BEGIN

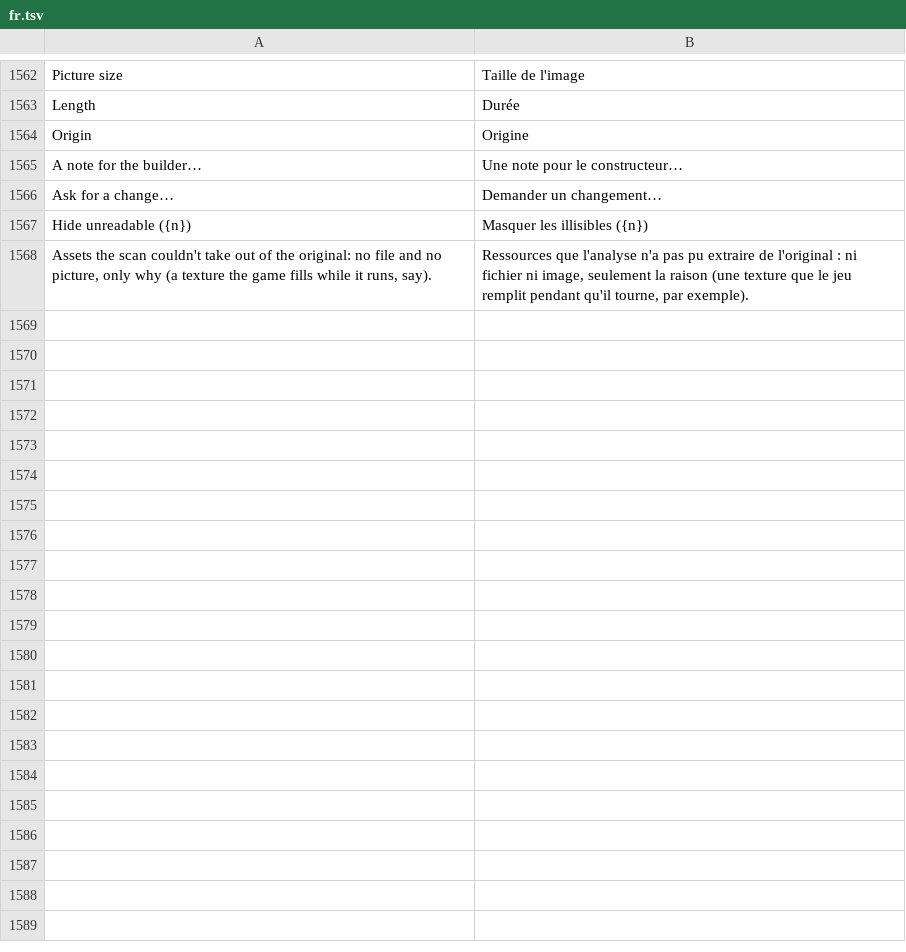
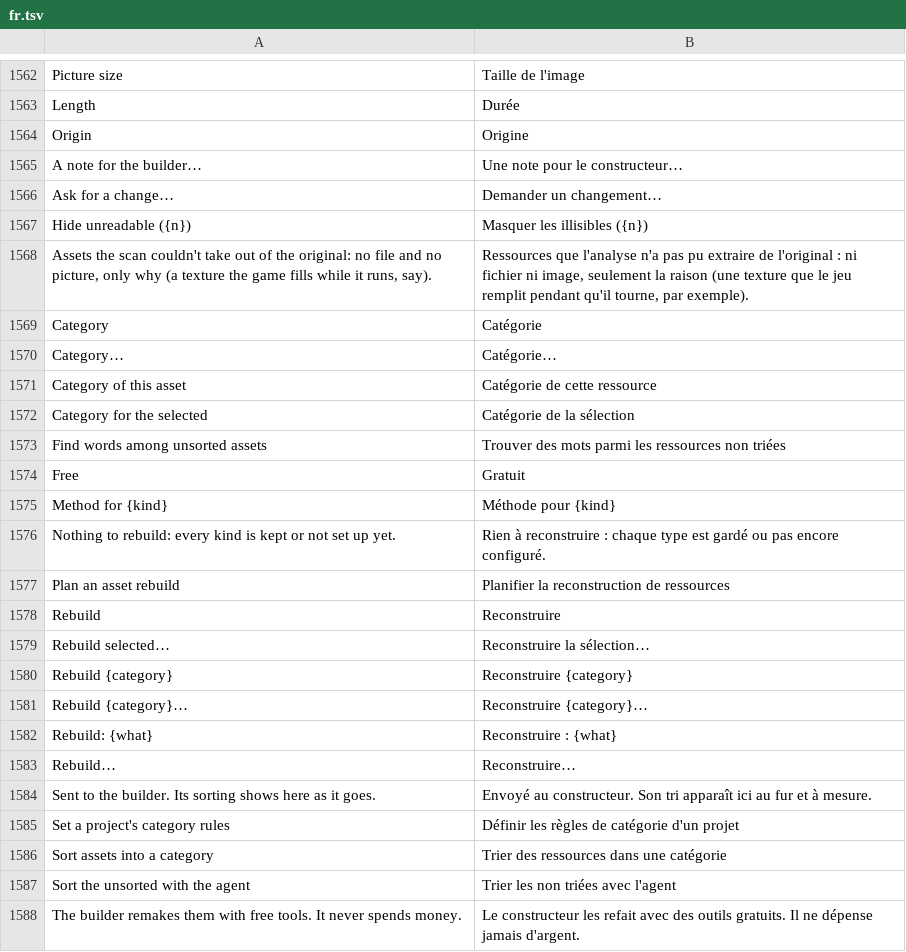
Before and after one commit to PowerTower90/craft-anything, a TSV file: crates/ui-egui/src/fr.tsv, drawn as a sheet; only a part is shown, gaps mark what is left out; the diff covers the shown part only.

```diff
--- a/crates/ui-egui/src/fr.tsv
+++ b/crates/ui-egui/src/fr.tsv
@@ -1568 +1568,21 @@ Hide unreadable ({n})	Masquer les illisibles ({n})
 Assets the scan couldn't take out of the original: no file and no picture, only why (a texture the game fills while it runs, say).	Ressources que l'analyse n'a pas pu extraire de l'original : ni fichier ni image, seulement la raison (une texture que le jeu remplit pendant qu'il tourne, par exemple).
+Category	Catégorie
+Category…	Catégorie…
+Category of this asset	Catégorie de cette ressource
+Category for the selected	Catégorie de la sélection
+Find words among unsorted assets	Trouver des mots parmi les ressources non triées
+Free	Gratuit
+Method for {kind}	Méthode pour {kind}
+Nothing to rebuild: every kind is kept or not set up yet.	Rien à reconstruire : chaque type est gardé ou pas encore configuré.
+Plan an asset rebuild	Planifier la reconstruction de ressources
+Rebuild	Reconstruire
+Rebuild selected…	Reconstruire la sélection…
+Rebuild {category}	Reconstruire {category}
+Rebuild {category}…	Reconstruire {category}…
+Rebuild: {what}	Reconstruire : {what}
+Rebuild…	Reconstruire…
+Sent to the builder. Its sorting shows here as it goes.	Envoyé au constructeur. Son tri apparaît ici au fur et à mesure.
+Set a project's category rules	Définir les règles de catégorie d'un projet
+Sort assets into a category	Trier des ressources dans une catégorie
+Sort the unsorted with the agent	Trier les non triées avec l'agent
+The builder remakes them with free tools. It never spends money.	Le constructeur les refait avec des outils gratuits. Il ne dépense jamais d'argent.
```
Also changed, not shown: 36 added rows elsewhere in this file, crates/ui-egui/src/i18n/es.tsv, crates/ui-egui/src/i18n/ru.tsv, 31 other files.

END

ACTIVITY: Everything in the listing should be repeated exactly except the pictures.

RESULT:
Before and after one commit to PowerTower90/craft-anything, a TSV file: crates/ui-egui/src/fr.tsv, drawn as a sheet; only a part is shown, gaps mark what is left out; the diff covers the shown part only.

```diff
--- a/crates/ui-egui/src/fr.tsv
+++ b/crates/ui-egui/src/fr.tsv
@@ -1568 +1568,21 @@ Hide unreadable ({n})	Masquer les illisibles ({n})
 Assets the scan couldn't take out of the original: no file and no picture, only why (a texture the game fills while it runs, say).	Ressources que l'analyse n'a pas pu extraire de l'original : ni fichier ni image, seulement la raison (une texture que le jeu remplit pendant qu'il tourne, par exemple).
+Category	Catégorie
+Category…	Catégorie…
+Category of this asset	Catégorie de cette ressource
+Category for the selected	Catégorie de la sélection
+Find words among unsorted assets	Trouver des mots parmi les ressources non triées
+Free	Gratuit
+Method for {kind}	Méthode pour {kind}
+Nothing to rebuild: every kind is kept or not set up yet.	Rien à reconstruire : chaque type est gardé ou pas encore configuré.
+Plan an asset rebuild	Planifier la reconstruction de ressources
+Rebuild	Reconstruire
+Rebuild selected…	Reconstruire la sélection…
+Rebuild {category}	Reconstruire {category}
+Rebuild {category}…	Reconstruire {category}…
+Rebuild: {what}	Reconstruire : {what}
+Rebuild…	Reconstruire…
+Sent to the builder. Its sorting shows here as it goes.	Envoyé au constructeur. Son tri apparaît ici au fur et à mesure.
+Set a project's category rules	Définir les règles de catégorie d'un projet
+Sort assets into a category	Trier des ressources dans une catégorie
+Sort the unsorted with the agent	Trier les non triées avec l'agent
+The builder remakes them with free tools. It never spends money.	Le constructeur les refait avec des outils gratuits. Il ne dépense jamais d'argent.
```
Also changed, not shown: 36 added rows elsewhere in this file, crates/ui-egui/src/i18n/es.tsv, crates/ui-egui/src/i18n/ru.tsv, 31 other files.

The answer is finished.